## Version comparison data
++++

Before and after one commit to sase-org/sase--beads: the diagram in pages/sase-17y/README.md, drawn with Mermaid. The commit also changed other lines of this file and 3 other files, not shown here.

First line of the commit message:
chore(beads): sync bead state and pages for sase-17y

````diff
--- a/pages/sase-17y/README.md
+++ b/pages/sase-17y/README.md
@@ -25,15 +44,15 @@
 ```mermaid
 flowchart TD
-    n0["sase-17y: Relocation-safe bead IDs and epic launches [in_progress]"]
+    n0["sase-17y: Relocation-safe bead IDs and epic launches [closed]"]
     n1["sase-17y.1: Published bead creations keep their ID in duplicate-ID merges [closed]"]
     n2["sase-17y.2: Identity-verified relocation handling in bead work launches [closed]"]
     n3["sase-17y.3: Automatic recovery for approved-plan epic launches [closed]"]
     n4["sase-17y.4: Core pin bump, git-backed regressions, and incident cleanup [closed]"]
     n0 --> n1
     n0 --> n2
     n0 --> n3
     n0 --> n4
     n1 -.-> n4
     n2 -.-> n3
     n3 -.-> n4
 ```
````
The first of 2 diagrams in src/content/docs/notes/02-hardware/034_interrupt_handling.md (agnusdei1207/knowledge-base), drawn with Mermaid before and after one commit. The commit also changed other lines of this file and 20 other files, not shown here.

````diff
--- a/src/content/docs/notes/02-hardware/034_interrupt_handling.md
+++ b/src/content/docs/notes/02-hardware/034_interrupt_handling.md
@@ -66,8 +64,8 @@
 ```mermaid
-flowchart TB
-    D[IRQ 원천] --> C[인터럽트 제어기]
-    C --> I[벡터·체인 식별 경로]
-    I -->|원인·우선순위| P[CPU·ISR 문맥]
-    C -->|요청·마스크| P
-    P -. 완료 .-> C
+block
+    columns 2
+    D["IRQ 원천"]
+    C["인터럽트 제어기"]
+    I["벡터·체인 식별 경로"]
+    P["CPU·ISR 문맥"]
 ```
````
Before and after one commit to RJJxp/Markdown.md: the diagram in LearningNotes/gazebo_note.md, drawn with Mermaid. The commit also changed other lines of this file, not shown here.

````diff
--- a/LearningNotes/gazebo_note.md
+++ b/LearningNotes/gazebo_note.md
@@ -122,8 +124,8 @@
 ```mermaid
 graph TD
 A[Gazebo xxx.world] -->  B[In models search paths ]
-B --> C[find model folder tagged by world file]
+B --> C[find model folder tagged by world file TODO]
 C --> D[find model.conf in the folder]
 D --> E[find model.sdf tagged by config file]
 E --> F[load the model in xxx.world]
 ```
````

++++

## Brief
Would you please give the data above again, exactly as it appears?

## Solved problem
Before and after one commit to sase-org/sase--beads: the diagram in pages/sase-17y/README.md, drawn with Mermaid. The commit also changed other lines of this file and 3 other files, not shown here.

First line of the commit message:
chore(beads): sync bead state and pages for sase-17y

````diff
--- a/pages/sase-17y/README.md
+++ b/pages/sase-17y/README.md
@@ -25,15 +44,15 @@
 ```mermaid
 flowchart TD
-    n0["sase-17y: Relocation-safe bead IDs and epic launches [in_progress]"]
+    n0["sase-17y: Relocation-safe bead IDs and epic launches [closed]"]
     n1["sase-17y.1: Published bead creations keep their ID in duplicate-ID merges [closed]"]
     n2["sase-17y.2: Identity-verified relocation handling in bead work launches [closed]"]
     n3["sase-17y.3: Automatic recovery for approved-plan epic launches [closed]"]
     n4["sase-17y.4: Core pin bump, git-backed regressions, and incident cleanup [closed]"]
     n0 --> n1
     n0 --> n2
     n0 --> n3
     n0 --> n4
     n1 -.-> n4
     n2 -.-> n3
     n3 -.-> n4
 ```
````
The first of 2 diagrams in src/content/docs/notes/02-hardware/034_interrupt_handling.md (agnusdei1207/knowledge-base), drawn with Mermaid before and after one commit. The commit also changed other lines of this file and 20 other files, not shown here.

````diff
--- a/src/content/docs/notes/02-hardware/034_interrupt_handling.md
+++ b/src/content/docs/notes/02-hardware/034_interrupt_handling.md
@@ -66,8 +64,8 @@
 ```mermaid
-flowchart TB
-    D[IRQ 원천] --> C[인터럽트 제어기]
-    C --> I[벡터·체인 식별 경로]
-    I -->|원인·우선순위| P[CPU·ISR 문맥]
-    C -->|요청·마스크| P
-    P -. 완료 .-> C
+block
+    columns 2
+    D["IRQ 원천"]
+    C["인터럽트 제어기"]
+    I["벡터·체인 식별 경로"]
+    P["CPU·ISR 문맥"]
 ```
````
Before and after one commit to RJJxp/Markdown.md: the diagram in LearningNotes/gazebo_note.md, drawn with Mermaid. The commit also changed other lines of this file, not shown here.

````diff
--- a/LearningNotes/gazebo_note.md
+++ b/LearningNotes/gazebo_note.md
@@ -122,8 +124,8 @@
 ```mermaid
 graph TD
 A[Gazebo xxx.world] -->  B[In models search paths ]
-B --> C[find model folder tagged by world file]
+B --> C[find model folder tagged by world file TODO]
 C --> D[find model.conf in the folder]
 D --> E[find model.sdf tagged by config file]
 E --> F[load the model in xxx.world]
 ```
````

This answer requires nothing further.